Defra and its agencies requested information from water companies on innovative projects which could contribute to a Green Recovery. EnTrade and Wessex water are developing and testing a catchment market mechanism for delivering improved water quality and improving the environment in Somerset. Entrade is a Wessex water company that creates and operates online markets for nature based solutions, to solve environmental challenges including nutrient neutrality, biodiversity net gain, net zero carbon and flood risk management.
The catchment market rules have been developed through a collaborative process between Wessex Water, the Environment Agency, and Natural England. Defra has also contracted with a consortium led by EnTrade to pilot a catchment-based nutrient trading project in the Solent region to unlock development whilst ensuring pollution from development does not further undermine the condition of internationally important protected sites.
Further information on the pilot of the “aggregator platform” (actions and their aggregation into standards under the Sustainable Farming Incentive pilots)
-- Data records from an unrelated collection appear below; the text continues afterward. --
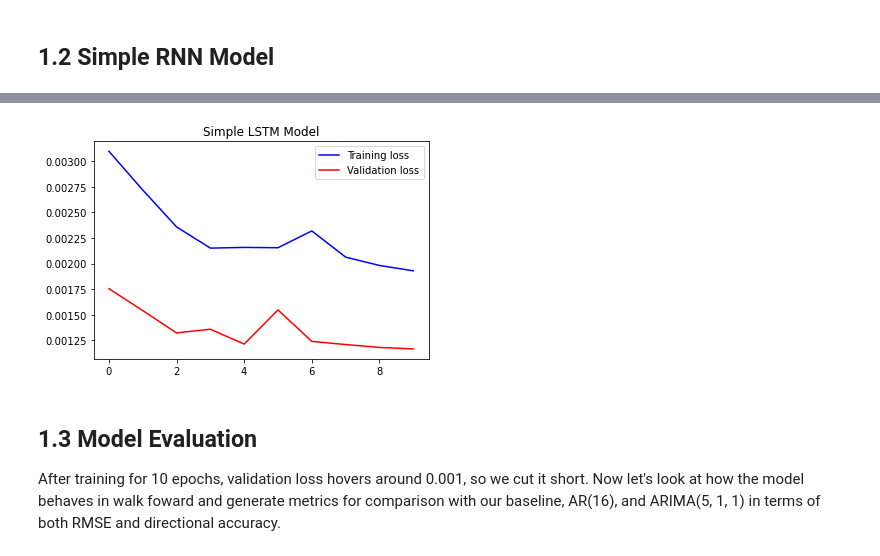
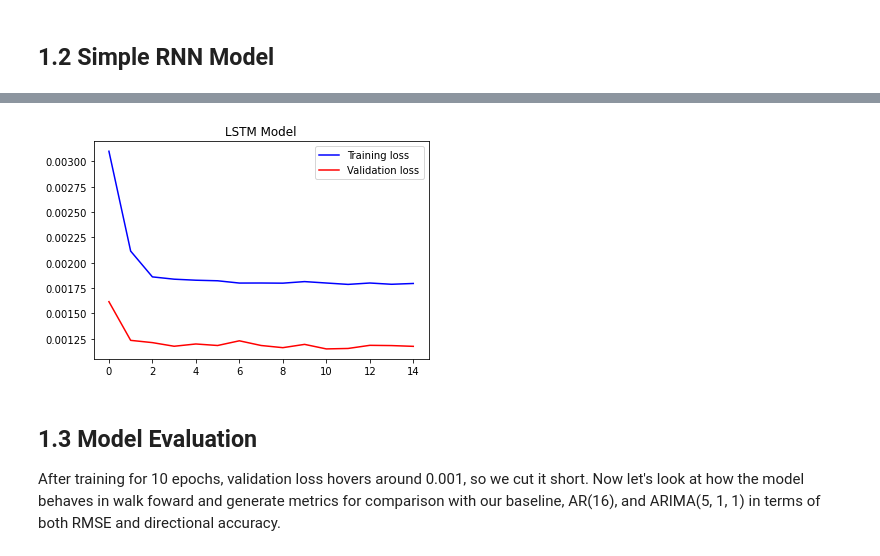
Before and after one commit to leehanchung/btc_dash, a Jupyter notebook: notebooks/03-tf_model.ipynb, the cells around one changed output, grey strips where cells are left out. Saved outputs shown, nothing was run; the diff lists cells and outputs as text; code cells hidden in the pictures.

```diff
--- a/notebooks/03-tf_model.ipynb
+++ b/notebooks/03-tf_model.ipynb
@@ -148,22 +119,8 @@ Epoch 10/10
-# %%
-def plot_train_history(history, title):
-    loss = history.history['loss']
-    val_loss = history.history['val_loss']
-
-    epochs = range(len(loss))
-
-    plt.figure()
-
-    plt.plot(epochs, loss, 'b', label='Training loss')
-    plt.plot(epochs, val_loss, 'r', label='Validation loss')
-    plt.title(title)
-    plt.legend()
-
-    plt.show()
-# %%
-plot_train_history(train_history, "Simple LSTM Model")
-# %% [output]
-[figure, removed]
+# %%
+train_val_plot = plot_train_history(history=train_history, title="LSTM Model")
+train_val_plot.show();
+# %% [output]
+[figure, added]
 # %% [markdown]
 ## 1.3 Model Evaluation
 
```
Also changed, not shown: parts of 12 cells of this notebook, 6 other files.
Defra is funding and supporting a broad suite of projects and pilots to support innovation and to develop and test new methodologies and market mechanisms, through initiatives such as our Green Recovery Challenge Fund and Natural Environment Investment Readiness Fund. We are also learning from ELM (Environmental Land Management) Tests and Trials, and other research, testing models for blending public and private finance. We will use and build on this learning with further evidence from the pilots for the three environmental land management schemes.
On the 2nd of December, we published further information on how the SFI (Sustainable Farming Incentive) will work in 2022, the first year of its rollout, which explains how we intend to expand the scheme over the next 3 years. The SFI will give farmers the opportunity to produce environmental benefits as an integral part of their business, alongside food production. The announcement included details of how the scheme will be rolled out, including how much it will pay, and how this new system can be adopted in their farm business.
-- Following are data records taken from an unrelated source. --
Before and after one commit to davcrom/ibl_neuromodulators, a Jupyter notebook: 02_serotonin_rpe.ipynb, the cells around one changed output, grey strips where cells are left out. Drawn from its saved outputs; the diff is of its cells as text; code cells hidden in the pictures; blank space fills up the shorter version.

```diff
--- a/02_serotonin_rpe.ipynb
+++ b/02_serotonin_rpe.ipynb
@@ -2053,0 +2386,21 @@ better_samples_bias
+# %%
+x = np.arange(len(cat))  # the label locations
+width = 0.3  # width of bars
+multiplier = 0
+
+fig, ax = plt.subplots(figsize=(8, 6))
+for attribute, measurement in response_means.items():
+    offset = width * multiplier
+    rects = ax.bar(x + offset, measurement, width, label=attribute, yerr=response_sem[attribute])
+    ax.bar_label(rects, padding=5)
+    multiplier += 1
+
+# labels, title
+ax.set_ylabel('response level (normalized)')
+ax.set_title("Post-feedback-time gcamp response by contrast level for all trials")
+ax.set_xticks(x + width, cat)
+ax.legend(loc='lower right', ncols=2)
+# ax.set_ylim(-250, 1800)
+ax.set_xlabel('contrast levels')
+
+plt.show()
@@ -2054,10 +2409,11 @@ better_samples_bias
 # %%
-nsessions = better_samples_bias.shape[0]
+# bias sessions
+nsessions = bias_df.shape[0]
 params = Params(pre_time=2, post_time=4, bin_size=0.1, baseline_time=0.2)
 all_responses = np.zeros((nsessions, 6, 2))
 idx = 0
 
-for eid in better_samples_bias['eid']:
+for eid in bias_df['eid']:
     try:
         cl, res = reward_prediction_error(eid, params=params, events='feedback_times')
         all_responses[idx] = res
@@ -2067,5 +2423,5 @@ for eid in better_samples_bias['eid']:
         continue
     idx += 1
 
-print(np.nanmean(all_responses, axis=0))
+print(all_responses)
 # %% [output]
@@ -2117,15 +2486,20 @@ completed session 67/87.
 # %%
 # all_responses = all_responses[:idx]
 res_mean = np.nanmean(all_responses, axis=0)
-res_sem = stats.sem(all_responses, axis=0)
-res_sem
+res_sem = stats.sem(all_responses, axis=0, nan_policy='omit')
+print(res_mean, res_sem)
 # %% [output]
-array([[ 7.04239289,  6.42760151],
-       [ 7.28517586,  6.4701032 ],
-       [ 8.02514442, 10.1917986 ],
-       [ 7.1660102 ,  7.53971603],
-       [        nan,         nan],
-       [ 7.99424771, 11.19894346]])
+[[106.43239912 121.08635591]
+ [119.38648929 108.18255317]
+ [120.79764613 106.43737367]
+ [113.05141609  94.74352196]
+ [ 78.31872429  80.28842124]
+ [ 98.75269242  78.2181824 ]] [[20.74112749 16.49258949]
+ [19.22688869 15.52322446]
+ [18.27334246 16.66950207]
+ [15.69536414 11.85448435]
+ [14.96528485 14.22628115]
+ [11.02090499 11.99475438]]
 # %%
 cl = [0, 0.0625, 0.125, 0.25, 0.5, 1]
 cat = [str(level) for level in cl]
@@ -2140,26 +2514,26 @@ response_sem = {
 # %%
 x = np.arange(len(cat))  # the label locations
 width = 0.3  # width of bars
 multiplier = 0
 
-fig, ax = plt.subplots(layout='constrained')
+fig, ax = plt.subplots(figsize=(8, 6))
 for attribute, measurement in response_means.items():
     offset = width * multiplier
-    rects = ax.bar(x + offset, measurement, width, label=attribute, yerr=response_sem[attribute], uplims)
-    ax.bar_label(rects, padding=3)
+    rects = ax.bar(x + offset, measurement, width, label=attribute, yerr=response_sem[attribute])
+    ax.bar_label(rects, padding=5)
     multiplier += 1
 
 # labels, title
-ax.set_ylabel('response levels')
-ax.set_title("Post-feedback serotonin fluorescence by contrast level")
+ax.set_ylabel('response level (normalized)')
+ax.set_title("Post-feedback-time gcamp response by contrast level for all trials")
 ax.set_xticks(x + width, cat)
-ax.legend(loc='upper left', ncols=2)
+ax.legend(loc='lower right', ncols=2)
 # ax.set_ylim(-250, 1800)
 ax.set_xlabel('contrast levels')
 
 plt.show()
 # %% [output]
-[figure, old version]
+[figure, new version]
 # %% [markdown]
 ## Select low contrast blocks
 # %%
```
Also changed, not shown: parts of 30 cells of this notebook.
From 2022, the initial Sustainable Farming Incentive offer will:
Within the Sustainable Farming Incentive, actions will be aggregated into simple packages, set out as standards, with different levels of ambition. Each standard brings clear environmental benefits. They each contain several land management actions that need to be completed to receive payment.
The three standards that will be available in the early rollout of SFI are:
We will also pay for an annual health and welfare review for livestock.
6. How will tenant farmers be able to engage with ELM?
We will ensure that the design of our ELM schemes does not exclude tenant farmers. Under the current schemes, farmers enter into a five-year agreement or longer, and there is no flexibility within that agreement. If you leave early, you have to pay a penalty. The new ELM schemes will have an option for a shorter scheme agreement length where appropriate, and we will have some flexibility for those who, for some reason, lose management control of their land during the course of their agreement.
We have also been looking at making sure that it is the person who is producing the public good who gets paid through schemes. We have had some really fruitful engagement with the Tenant Farmers Association, Baroness Rock, NFU, CLA and others about exactly how we design the Sustainable Farming Incentive so that we can make the schemes accessible to tenant farmers. We will continue to monitor the take-up of the schemes by tenants to see if there is anything further that we need to do.
We are talking both to tenant farmers and the CLA (Country Land and Business Association) about a range of issues including FBTs (Farm Business Tenancies) with restrictive contractual causes of issues, to see how we need to design our schemes to make sure that they are fair to all and that everybody can participate in them fairly. That is an ongoing conversation, but we are alive to those considerations and keen to make sure that we make our schemes fully accessible and fair to tenants.
14 December 2021